Your objective:
Look for "other" in each line of the records, and copy the lines that have it.

Source records
++++++

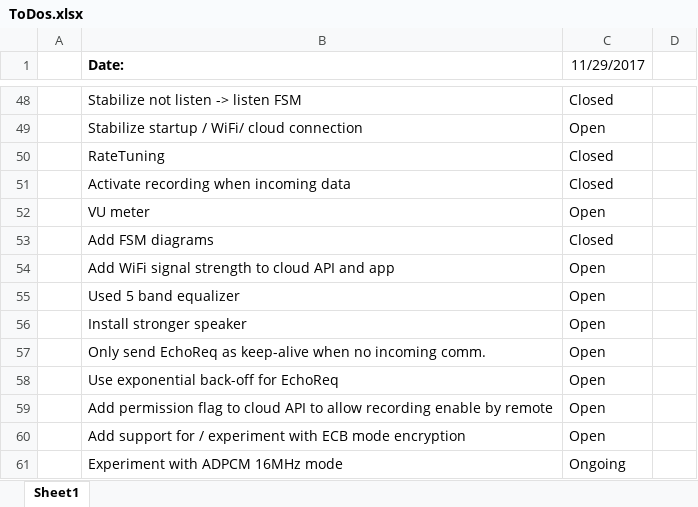
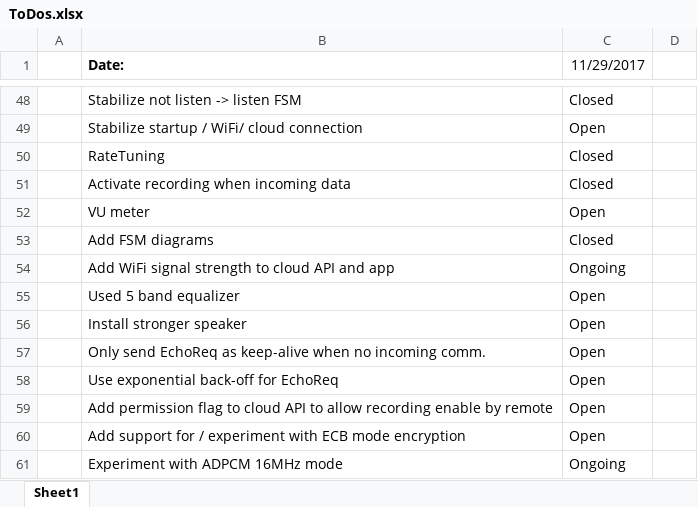
Before and after one commit to rlysens/particleIntercom, an Excel workbook: doc/ToDos.xlsx, sheet Sheet1, drawn as a sheet; only a part is shown, gaps mark what is left out; values as stored, in another font and other column widths than the file's, no borders; the diff names each change by its address in the sheet, - before the commit and + after, or states it on an @@ line.

```diff
--- a/doc/ToDos.xlsx (sheet Sheet1)
+++ b/doc/ToDos.xlsx (sheet Sheet1)
-C54 (11/29/2017): Open
+C54 (11/29/2017): Ongoing
```
Also changed, not shown: 25 other files.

++++++

Solution to this problem:
Before and after one commit to rlysens/particleIntercom, an Excel workbook: doc/ToDos.xlsx, sheet Sheet1, drawn as a sheet; only a part is shown, gaps mark what is left out; values as stored, in another font and other column widths than the file's, no borders; the diff names each change by its address in the sheet, - before the commit and + after, or states it on an @@ line.
Also changed, not shown: 25 other files.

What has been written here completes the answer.